3. Carbs Are Our Bodies Primary Fuel Source

Carbs are the most readily accessible fuel our body can use to, not only perform physical activity, but to sustain daily life. This is why it is critical to maintain some level of carbohydrate intake, regardless of your activity level. Yes, your level of activity dictates the amount of carbs your body needs (prefers really) to function, but carbs are not the enemy like we have made them out to be in recent years. There are some general rules of thumb you can use to determine the carb range you should be in and they are mostly centered around your activity level, but in less common cases, can also center around your body composition. The general rule is, the more active you are (i.e. the more intensely you exercise), the more carbs your body will need for not only fuel, but for recovery. Unbeknownst to some, fuel also pertains to recovery activities. The foods you eat have a role in your ability to recover from strenuous activity, injury or illness. Depriving your body of carbs during times of high intensity activity, serious injury or illness can have serious consequences on your ability to recover in a timely manner.

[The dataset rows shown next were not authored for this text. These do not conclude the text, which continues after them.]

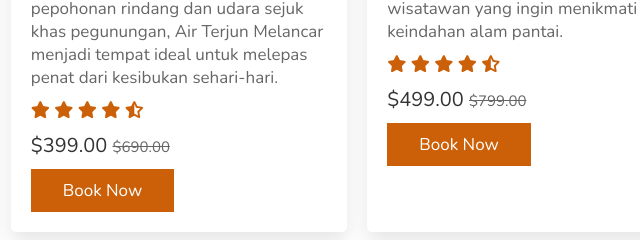
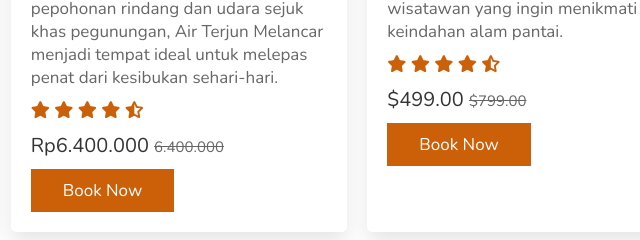
Before and after one commit to Liokusnata/unib, a plain HTML site: page index.html in a window 1280 px wide. Shown: the part 2738-2978 px from the top of the page, 461-1101 px from the left. Drawn offline with nearby package versions, Linux system fonts and the light colour scheme; no server answers.

Commit message:
Update index.html

```diff
--- a/index.html
+++ b/index.html
@@ -239,7 +239,7 @@
             <i class="fa-solid fa-star"></i>
             <i class="fa-solid fa-star-half-stroke"></i>
         </div>
-        <div class="price">$399.00 <span>$690.00</span></div>
+        <div class="price">Rp6.400.000 <span>6.400.000</span></div>
         <a href="#" class="btn">Book Now</a>
     </div>
 </div>
```
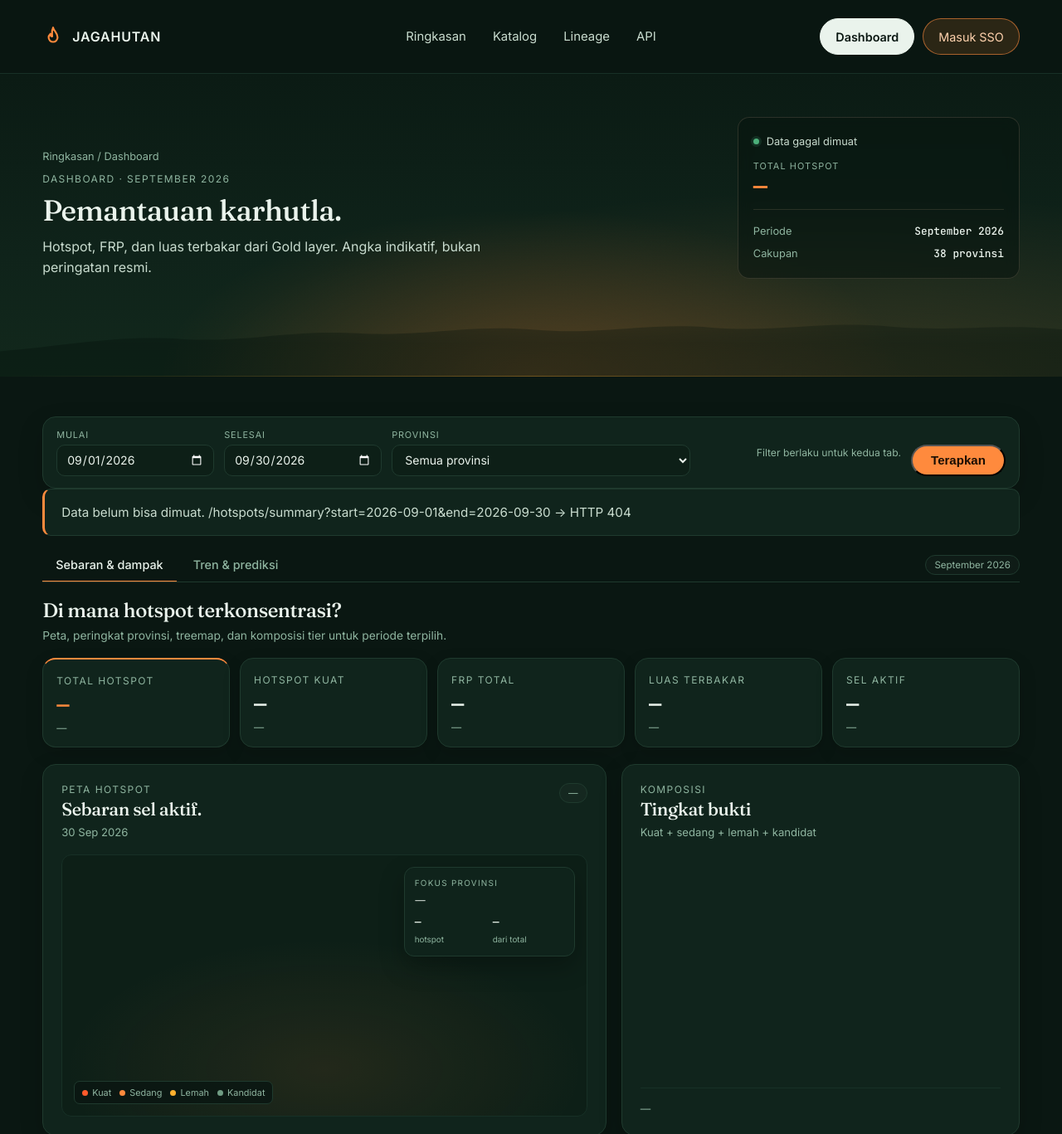
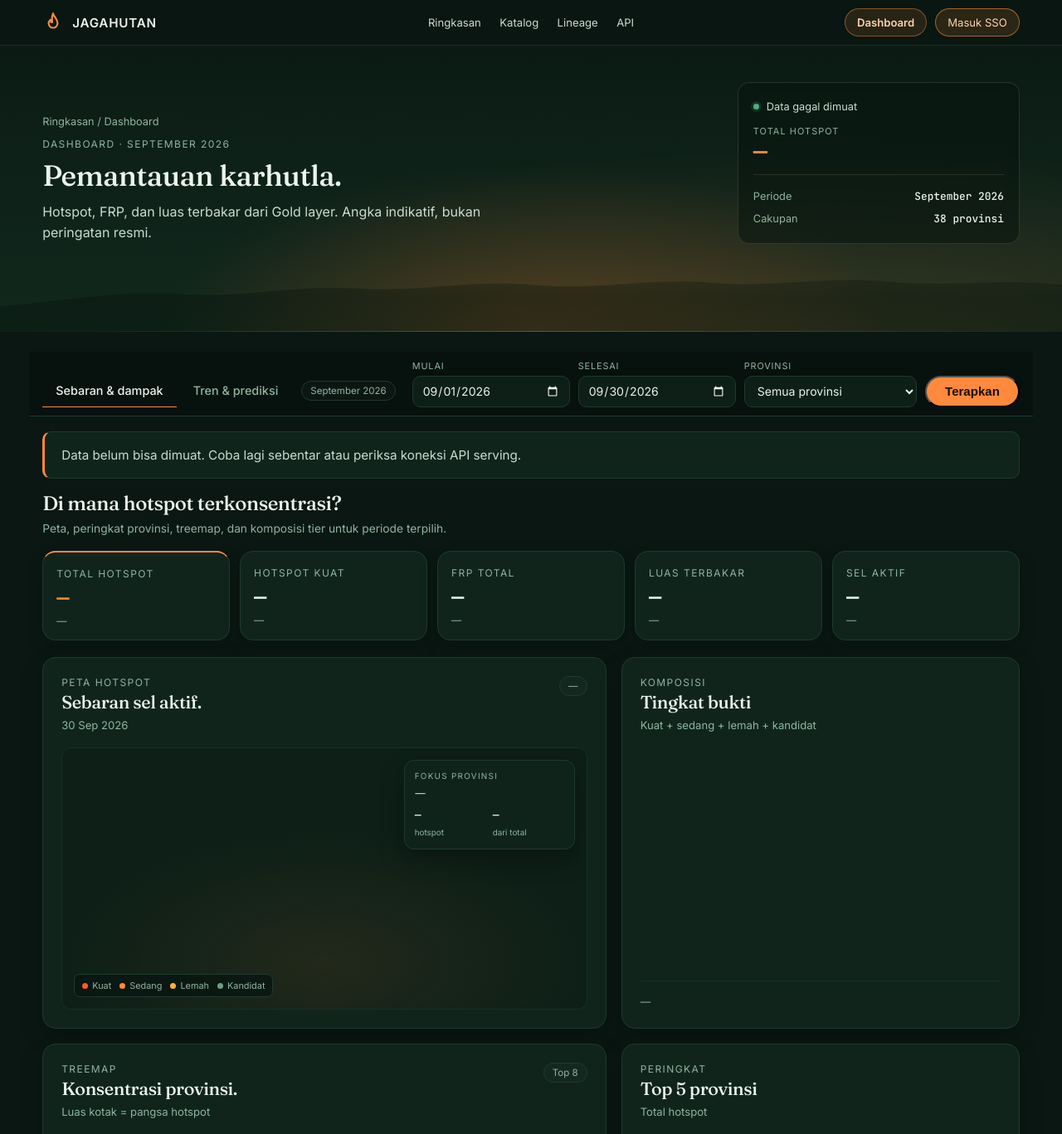
Before and after one commit to prayudahlah/karhutla-data-platform, a Python web app: template src/serving/templates/dashboard.html in a window 1280 px wide. Shown: the top 1367 px of the page at 83% size. Run offline with Jinja, Linux system fonts and the light colour scheme; the template is opened without the code that fills it, so the values that code supplies are empty.

Commit message:
feat(dashboard): redesign enterprise dengan control bar sticky

```diff
--- a/src/serving/static/dashboard.css
+++ b/src/serving/static/dashboard.css
@@ -1,5 +1,29 @@
 /* Dashboard Gold. Halaman ini memakai kanvas lebih lebar dari portal,
    tetapi tetap memakai token dan tipografi portal.css. */
+
+:root {
+  --dash-gap: 18px;
+  --dash-pad: 22px;
+  --dash-shadow: 0 10px 28px rgba(0, 0, 0, 0.18);
+  --dash-shadow-hover: 0 14px 32px rgba(0, 0, 0, 0.22);
+  --dash-controlbar-top: 56px;
+}
+
+/* Navigasi dashboard lebih ringkas dari portal. */
+.site-header .site-nav { padding-block: 10px; }
+.site-header .brand { font-size: 0.95rem; }
+.site-header .navlinks { gap: 1.4rem; font-size: 0.82rem; }
+.site-header .navbtn {
+  min-height: 34px;
+  padding: 0 14px;
+  font-size: 0.82rem;
+}
+.site-header .navbtn-primary {
+  background: rgba(255, 138, 61, 0.12);
+  color: #ffd2ad;
+  border-color: rgba(255, 138, 61, 0.45);
+}
+.site-header .navbtn-primary:hover { background: rgba(255, 138, 61, 0.2); }
 
 .site-header .site-nav,
 .site-footer,
@@ -15,7 +39,7 @@
 }
 
 .hero-dash {
-  min-height: 340px;
+  min-height: 300px;
   background:
     radial-gradient(1100px 340px at 78% 104%, rgba(255, 138, 61, 0.16), transparent 70%),
     linear-gradient(180deg, #0b1b14 0%, #0f231a 60%, #12281c 100%);
@@ -35,7 +59,7 @@
   grid-template-columns: minmax(0, 1fr) minmax(280px, 340px);
   gap: 48px;
   align-items: end;
-  padding-block: 52px 118px;
+  padding-block: 44px 106px;
 }
 .hero-copy { max-width: 620px; }
 .hero-dash .hero-glow {
@@ -142,6 +166,56 @@
 
 .dash-wrap { padding-block: 24px 0; }
 .dash-error { margin: 0 0 16px; }
+
+.dash-controlbar {
+  position: sticky;
+  top: var(--dash-controlbar-top);
+  z-index: 15;
+  display: flex;
+  align-items: flex-end;
+  gap: 20px;
+  margin: 0 -16px 18px;
+  padding: 10px 16px;
+  border-bottom: 1px solid var(--line);
+  background: rgba(8, 18, 14, 0.97);
+}
+.dash-controlbar .dash-tabbar {
+  flex: 0 0 auto;
+  margin: 0;
+  border: 0;
+  gap: 12px;
+}
+.dash-controlbar .dash-tabs { flex: 0 0 auto; }
+.dash-controlbar .dash-toolbar {
+  flex: 1;
+  min-width: 0;
+  margin: 0;
+  padding: 0;
+  border: 0;
+  background: transparent;
+  box-shadow: none;
+}
+.dash-controlbar .dash-form-row {
+  grid-template-columns: 190px 190px minmax(160px, 1fr) max-content;
+  gap: 10px;
+  justify-content: end;
+  align-items: end;
+}
+.dash-controlbar .dash-form-row .btn { grid-column: 4; }
+.dash-progress {
+  height: 2px;
+  margin: -8px 0 12px;
+  border-radius: 99px;
+  background: linear-gradient(90deg, transparent, var(--amber), var(--gold), transparent);
+  background-size: 200% 100%;
+  animation: dashProgress 1.15s linear infinite;
+}
+.dash-progress[hidden] { display: none; }
+@keyframes dashProgress {
+  from { background-position: 100% 0; }
+  to { background-position: -100% 0; }
+}
+.dash-wrap[aria-busy="true"] .dash-tabpanel { opacity: 0.55; transition: opacity 160ms ease; }
 
 .tab-head {
   display: flex;
--- a/src/serving/static/dashboard.js
+++ b/src/serving/static/dashboard.js
@@ -117,6 +117,10 @@
   const setLoading = (loading) => {
     const button = $("dash-apply");
     if (button) button.disabled = loading;
+    const progress = $("dash-progress");
+    if (progress) progress.hidden = !loading;
+    const wrap = document.querySelector(".dash-wrap");
+    if (wrap) wrap.setAttribute("aria-busy", String(loading));
     if (loading) $("freshness").textContent = "Memuat data…";
   };
 
@@ -614,10 +618,10 @@
     const note = $("treemap-note");
     const badge = $("treemap-share");
     const total = sum(rows, "hotspot_count");
-    const top = [...(rows || [])]
+    const all = [...(rows || [])]
       .filter((row) => Number(row.hotspot_count || 0) > 0)
-      .sort((a, b) => Number(b.hotspot_count) - Number(a.hotspot_count))
-      .slice(0, 8);
+      .sort((a, b) => Number(b.hotspot_count) - Number(a.hotspot_count));
+    const top = all.slice(0, 8);
 
     if (!top.length) {
       svg.innerHTML =
@@ -642,6 +646,18 @@
       value: Number(row.hotspot_count || 0),
       color: colors[index] || colors[colors.length - 1],
     }));
+    const others = all.slice(top.length);
+    const othersValue = others.reduce(
+      (value, row) => value + Number(row.hotspot_count || 0),
+      0,
+    );
+    if (othersValue > 0) {
+      items.push({
+        name: "Lainnya · " + others.length + " provinsi",
+        value: othersValue,
+        color: "#5c6b62",
+      });
+    }
     const boxes = [];
     layoutTreemap(items, 0, 0, 1000, 340, true, boxes);
     const topTotal = items.reduce((value, item) => value + item.value, 0);
@@ -726,10 +742,12 @@
       })
       .join("");
 
-    badge.textContent = "Top " + top.length;
+    badge.textContent = "Top " + top.length + " + lainnya";
     note.textContent =
       top.length +
-      " provinsi · " +
+      " provinsi teratas + " +
+      others.length +
+      " lainnya · " +
       decimal.format((topTotal / total) * 100) +
       "% dari total hotspot";
   }
@@ -819,18 +837,17 @@
       .slice(0, 5);
 
     if (!sorted.length) {
-      host.innerHTML = '<p class="dash-empty">Belum ada data pada rentang ini.</p>';
+      host.innerHTML =
+        '<p class="dash-empty">Belum ada data pada rentang ini.</p>';
       return;
     }
 
-    const biggest = Math.max(...sorted.map((row) => Number(row[key] || 0)), 1);
+    const denominator = Number(total) || 1;
     host.innerHTML = sorted
       .map((row, index) => {
-        const value = Math.max(2, (Number(row[key]) / biggest) * 100);
-        const share =
-          total && Number(total) > 0
-            ? decimal.format((Number(row[key]) / Number(total)) * 100)
-            : null;
+        const numeric = Number(row[key] || 0);
+        const share = (numeric / denominator) * 100;
+        const width = Math.max(1.5, share);
         return (
           '<div class="rank-row">' +
           '<span class="rank-no">' +
@@ -838,19 +855,22 @@
           "</span>" +
           '<span class="rank-name" title="' +
           row.province +
-          " · " +
-          number.format(Math.round(Number(row[key] || 0))) +
-          (share !== null ? " · " + share + "%" : "") +
-          '">' +
+          " \u00b7 " +
+          number.format(Math.round(numeric)) +
+          " \u00b7 " +
+          decimal.format(share) +
+          '%">' +
           row.province +
           "</span>" +
           '<span class="rank-val">' +
-          number.format(Math.round(Number(row[key] || 0))) +
-          "</span>" +
+          number.format(Math.round(numeric)) +
+          "<small>" +
+          decimal.format(share) +
+          "%</small></span>" +
           '<span class="rank-track' +
           (gold ? " gold" : "") +
           '"><i style="width:' +
-          value.toFixed(1) +
+          width.toFixed(1) +
           '%"></i></span>' +
           "</div>"
         );
@@ -1124,7 +1144,10 @@
 
       renderFreshness(health);
     } catch (error) {
-      showError("Data belum bisa dimuat. " + error.message);
+      console.error("Dashboard load failed", error);
+      showError(
+        "Data belum bisa dimuat. Coba lagi sebentar atau periksa koneksi API serving.",
+      );
       $("freshness").textContent = "Data gagal dimuat";
     } finally {
       setLoading(false);
--- a/src/serving/templates/dashboard.html
+++ b/src/serving/templates/dashboard.html
@@ -1,6 +1,6 @@
 {% extends "base.html" %}
 {% block title %}Dashboard | JAGAHUTAN{% endblock %}
-{% block extra_head %}<link rel="stylesheet" href="/static/dashboard.css?v=20261122f">{% endblock %}
+{% block extra_head %}<link rel="stylesheet" href="/static/dashboard.css?v=20261122h">{% endblock %}
 {% block content %}
 <section class="hero hero-dash">
   <div class="hero-glow"></div>
@@ -29,8 +29,15 @@
 </section>
 
 <div class="shell dash-wrap">
-  <section class="dash-toolbar" aria-label="Filter data">
-    <form class="dash-form dash-form-row" id="dash-filter">
+  <div class="dash-controlbar">
+    <div class="dash-tabbar">
+      <div class="dash-tabs" role="tablist" aria-label="Bagian dashboard">
+        <button class="dash-tab" id="tab-sebaran" type="button" role="tab" aria-selected="true" aria-controls="panel-sebaran" data-tab="sebaran">Sebaran &amp; dampak</button>
+        <button class="dash-tab" id="tab-tren" type="button" role="tab" aria-selected="false" aria-controls="panel-tren" data-tab="tren" tabindex="-1">Tren &amp; prediksi</button>
+      </div>
+      <span class="dash-badge tab-period" id="tabs-period">September 2026</span>
+    </div>
+    <form class="dash-toolbar dash-form-row" id="dash-filter" aria-label="Filter data">
       <label class="dash-field">Mulai<input type="date" id="dash-start" value="2026-09-01"></label>
       <label class="dash-field">Selesai<input type="date" id="dash-end" value="2026-09-30"></label>
       <label class="dash-field">Provinsi
@@ -38,20 +45,12 @@
           <option value="">Semua provinsi</option>
         </select>
       </label>
-      <div class="dash-filter-hint">Filter berlaku untuk kedua tab.</div>
       <button class="btn btn-primary" id="dash-apply" type="submit">Terapkan</button>
     </form>
-  </section>
+  </div>
 
+  <div class="dash-progress" id="dash-progress" hidden></div>
   <div class="notice dash-error" id="dash-error" hidden role="alert"></div>
-
-  <div class="dash-tabbar">
-    <div class="dash-tabs" role="tablist" aria-label="Bagian dashboard">
-      <button class="dash-tab" id="tab-sebaran" type="button" role="tab" aria-selected="true" aria-controls="panel-sebaran" data-tab="sebaran">Sebaran &amp; dampak</button>
-      <button class="dash-tab" id="tab-tren" type="button" role="tab" aria-selected="false" aria-controls="panel-tren" data-tab="tren" tabindex="-1">Tren &amp; prediksi</button>
-    </div>
-    <span class="dash-badge tab-period" id="tabs-period">September 2026</span>
-  </div>
 
   <section class="dash-tabpanel" id="panel-sebaran" role="tabpanel" aria-labelledby="tab-sebaran" tabindex="0">
     <div class="tab-head">
@@ -252,4 +251,4 @@
   </section>
 </div>
 {% endblock %}
-{% block extra_scripts %}<script src="/static/dashboard.js?v=20261122d" defer></script>{% endblock %}
+{% block extra_scripts %}<script src="/static/dashboard.js?v=20261122g" defer></script>{% endblock %}
```
Also changed, not shown: other parts of src/serving/static/dashboard.css (+28 -8 lines).
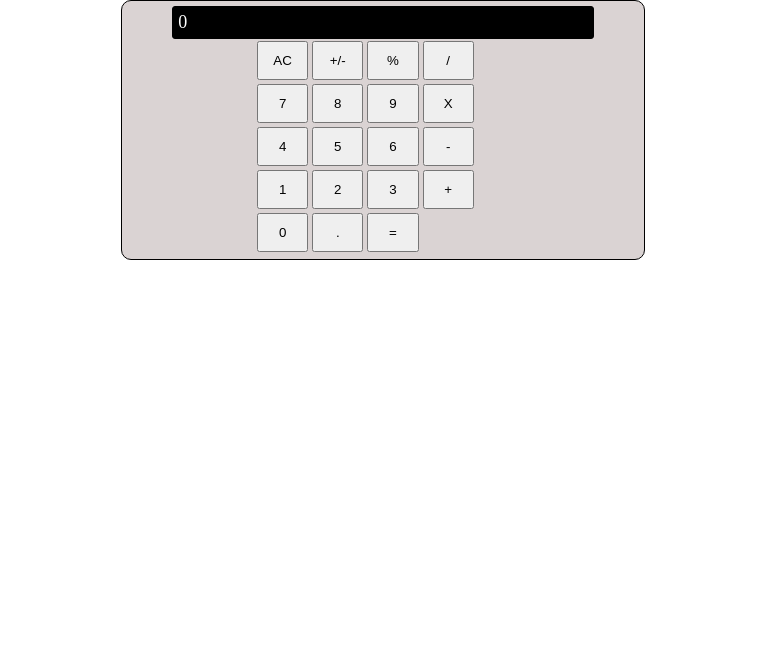
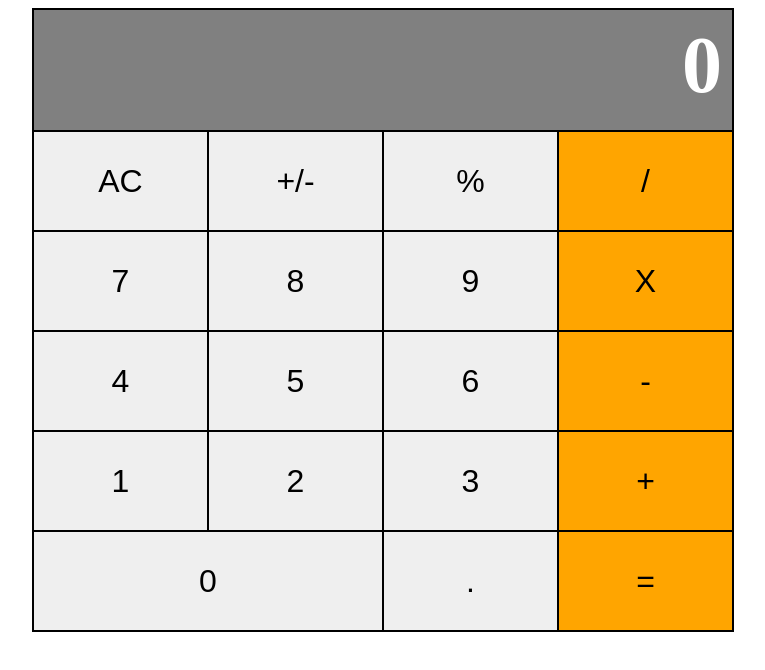
Before and after one commit to MarkoNS1990/react_calculator, a React (Create React App) app: page / in a window 1280 px wide. Shown: the top 670 px of the page, without its empty margins (257-1022 px from the left). Built offline with nearby package versions, Linux system fonts and the light colour scheme.

Commit message:
Finish styling calculator

```diff
--- a/src/components/Button.js
+++ b/src/components/Button.js
@@ -2,9 +2,10 @@ import React from 'react';
 import PropTypes from 'prop-types';
 
 function Button({ buttonName, clickHandler }) {
+  const operators = ['+', '-', '/', 'X', '='];
   return (
     <>
-      <button type="button" onClick={() => clickHandler(buttonName)} className="my-button">{buttonName}</button>
+      <button style={operators.includes(buttonName) ? { backgroundColor: 'orange' } : { backgroundColor: '' }} type="button" onClick={() => clickHandler(buttonName)} className={buttonName === '0' ? 'zero' : 'my-button'}>{buttonName}</button>
     </>
   );
 }
--- a/src/components/ButtonPanel.js
+++ b/src/components/ButtonPanel.js
@@ -31,11 +31,12 @@ function ButtonPanel({ clickHandler }) {
         <Button buttonName="2" clickHandler={handleClick} />
         <Button buttonName="3" clickHandler={handleClick} />
         <Button buttonName="+" clickHandler={handleClick} />
-        <div className="group-5">
-          <Button buttonName="0" clickHandler={handleClick} />
-          <Button buttonName="." clickHandler={handleClick} />
-          <Button buttonName="=" clickHandler={handleClick} />
-        </div>
+
+      </div>
+      <div className="group-5">
+        <Button buttonName="0" clickHandler={handleClick} />
+        <Button buttonName="." clickHandler={handleClick} />
+        <Button buttonName="=" clickHandler={handleClick} />
       </div>
     </div>
   );
--- a/src/components/Display.js
+++ b/src/components/Display.js
@@ -3,9 +3,9 @@ import PropTypes from 'prop-types';
 
 function Display({ result }) {
   return (
-    <>
-      <p className="result">{ result || '0' }</p>
-    </>
+
+    <h1 className="result">{ result || '0' }</h1>
+
   );
 }
 
--- a/src/styles/App.css
+++ b/src/styles/App.css
@@ -1,34 +1,51 @@
-body {
+.container {
+  width: 700px;
+  border: 1px solid black;
   margin: auto;
-}
-
-.container {
-  margin: auto;
-  width: 40%;
-  border: 1px solid black;
-  padding: 5px;
-  background-color: rgb(218, 211, 211);
-  border-radius: 10px;
-}
-
-.button-container {
-  margin: auto;
-  width: 50%;
+  display: flex;
+  flex-direction: column;
 }
 
 .my-button {
   padding: 10px;
-  margin: 2px;
-  width: 20%;
+  width: 25%;
+  font-size: 2rem;
+  border: 1px solid black;
+}
+
+.my-button:hover,
+.zero:hover {
+  cursor: pointer;
 }
 
 .result {
+  height: 100px;
+  background-color: gray;
+  font-weight: bold;
+  text-align: right;
+  color: #fff;
+  padding: 10px;
+  font-size: 5rem;
+  margin: 0;
   border: 1px solid black;
-  padding: 5px;
-  border-radius: 3px;
-  background-color: black;
-  width: 80%;
-  margin: auto;
-  font-size: 18px;
-  color: #fff;
 }
+
+.button-container {
+  display: flex;
+  flex-direction: column;
+}
+
+.group-1,
+.group-2,
+.group-3,
+.group-4,
+.group-5 {
+  height: 100px;
+  display: flex;
+}
+
+.zero {
+  width: 50%;
+  font-size: 2rem;
+  border: 1px solid black;
+}
```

Eat the right carbs at the right time according to your body’s physical needs and you won’t ever worry about them making you fat.

4. There Are Better Times Than Others to Eat Carbs

Now this one is a little tricky, as I have read a number of conflicting studies about this topic and different approaches when it comes to carb timing. So what I will say is, everyone is different and like point #1, you will have to do some detective work of your own to determine what works best for you. But timing of carbs is something you should play with if you are trying to transform your health and fitness. Some different scenarios you could try out would be as such:

  • Carbs only in the morning
  • Carbs only in the evening
  • Carbs only around exercise (most being consumed post-exercise)
  • Small amount of carbs at every meal
  • Carbs only on days you are active

I list these different options only because many people have had success with one or more of these approaches. I know for me, timing my carbs around physical activity has proven to be a great strategy for my body type. But again, you only learn these things through trial and error. What works for one, does not work for all, and is something I always remind people of when they ask about magic bullets for health and fitness results. I am sorry to report there are no magic bullets.  There is only learning your body and what works for you. These strategies have worked for many and one or more will likely work for you, if you are willing to do the work to find out which works best. Be diligent with your own health and fitness and you will see results. Get lazy and you will see what you have always seen.

5. Carbs Are Not Evil

I will leave you with this final thought. Even though it should be fairly obvious by now, let me reiterate, carbs are not the enemy. What is the enemy you might ask? Most likely, and most unfortunately, yourself. And why are you your own worst enemy? There are MANY reasons we become our own worst enemy when it comes to self-sabotage of your health and fitness goals, but for the sake of this week’s discussion, lets focus on the reasons centered around carbs and why they are not the enemy and we are.

  • We lie to ourselves about the types and amounts of carbs we eat
  • We lie to ourselves about how active we are, therefore eating unsubstantiated amounts of carbs
  • Even with good intentions, we are prone to moments of weakness (we are human and this is natural) and all the best tasting foods somehow tend to be carbs
  • We take an all or nothing approach which sets us up for the binge/purge cycle (which we discussed last week)
  • Carbs are the simplest foods to reach for and in moments of laziness they become the default food source

This week, take a look at your approach to carb consumption or lack thereof and decide to become your own detective. Figure out the balance that works best for you to support a healthy, balanced life and adopt strategies that help eliminate the stress surrounding eating carbs.

Stronger with Carbs,

L